Crushed egg shells are chock-full of nutrients. Nutrients that can both energize your tomato plants, and protect them from blossom end rot.Should you water tomatoes every day in hot weather? ›
In areas with sandy, fast-draining soil, like parts of the Southwest, South Florida, and Coastal South, you may need to water plants daily or even twice a day during the hottest days of summer. No matter where you live, drip irrigation is probably the best, most economical watering option.What are the signs of overwatering tomato plants? ›
Overwatered plants may have wilted or yellowed stems and leaves, or the leaves might develop bumps and blisters or fall off entirely if plants continue to get too much water. Another way to tell overwatered plants from underwatered ones, once the case is severe enough, is to check the roots.
Reduce watering, but don't stop it altogether. Tomatoes are 90+% water - they continue to need water as they ripen. But it's true that reducing the amount of moisture they get will help speed ripening along. Be sure to keep track of rainfall.How often should I put Miracle Grow on my tomato plants? ›
- Fill your garden with big, bountiful vegetables when you use Miracle-Gro® Water Soluble Tomato Plant Food.
- Water soluble fertilizer starts to work instantly to promote beautiful results.
- Apply every 7 to 14 days so your plants can flourish throughout the season.
To boost fruiting, especially with plants in containers, feed every 10–14 days with a high potassium liquid fertiliser once the first fruits start to swell.Do you feed tomato plants everyday? ›
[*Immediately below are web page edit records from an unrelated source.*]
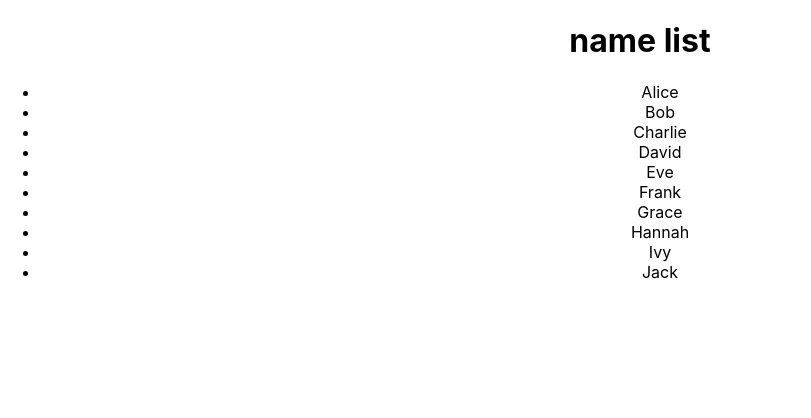
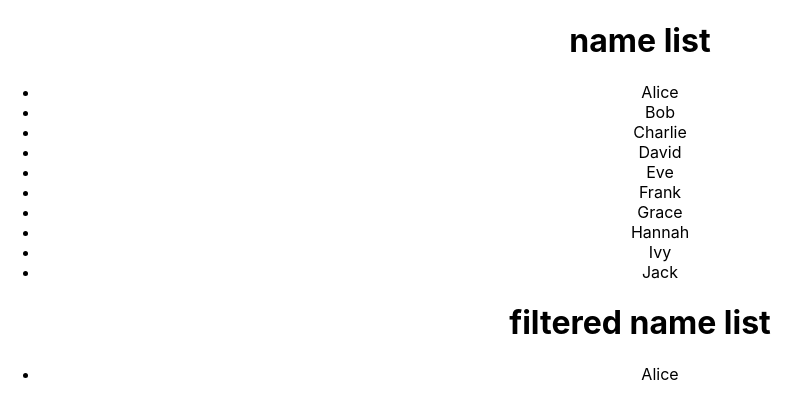
Before and after one commit to dulhara19/React-Learning-Project-phase02, a React (Create React App) app in the folder testreactapp02/: page / in a window 1280 px wide. Shown: the top 418 px of the page, without its empty margins (0-811 px from the left). Built offline with nearby package versions, Linux system fonts and the light colour scheme.

Commit message:
filtered list is now working

```diff
--- a/testreactapp02/src/App.js
+++ b/testreactapp02/src/App.js
@@ -1,5 +1,6 @@
 import './App.css';
 import ArrayMap from './component/ArrayMap';
+import ArrayFilter from './component/ArrayFilter';
 
 const names = ["Alice", "Bob", "Charlie", "David", "Eve", "Frank", "Grace", "Hannah", "Ivy", "Jack"];
 
@@ -11,8 +12,8 @@ function App() {
 
       <h1> name list</h1>
       <ArrayMap names={names} />
-
-
+      <h1>filtered name list</h1>
+      <ArrayFilter names={names}/>
 
     </div>
   );
--- /dev/null
+++ b/testreactapp02/src/component/ArrayFilter.jsx
@@ -0,0 +1,22 @@
+const arrayfilter = ({names}) => {
+
+    const filteredNames= names.filter((name)=>(name.startsWith('A'))); //filtering names starting with A
+    console.log(filteredNames);
+
+    return (
+    <div className="App">
+
+        <ul>
+            {
+             filteredNames.map((namess,index)=>{
+                return (<li key={index}>{namess}</li> )
+             })
+            }
+
+
+        </ul>
+
+    </div>
+    )
+}
+export default arrayfilter;
--- a/testreactapp02/src/component/ArrayMap.jsx
+++ b/testreactapp02/src/component/ArrayMap.jsx
@@ -1,6 +1,8 @@
 const arrayMap = ({names}) => {
+
+
     return (
-    <div className="App">
+    <div className="">
 
         <ul>
             {
```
In a similar way, start feeding the tomatoes when the flowers appear, perhaps every two weeks, moving to every week as the plant grows in vigour and twice weekly when the fruits are plentiful.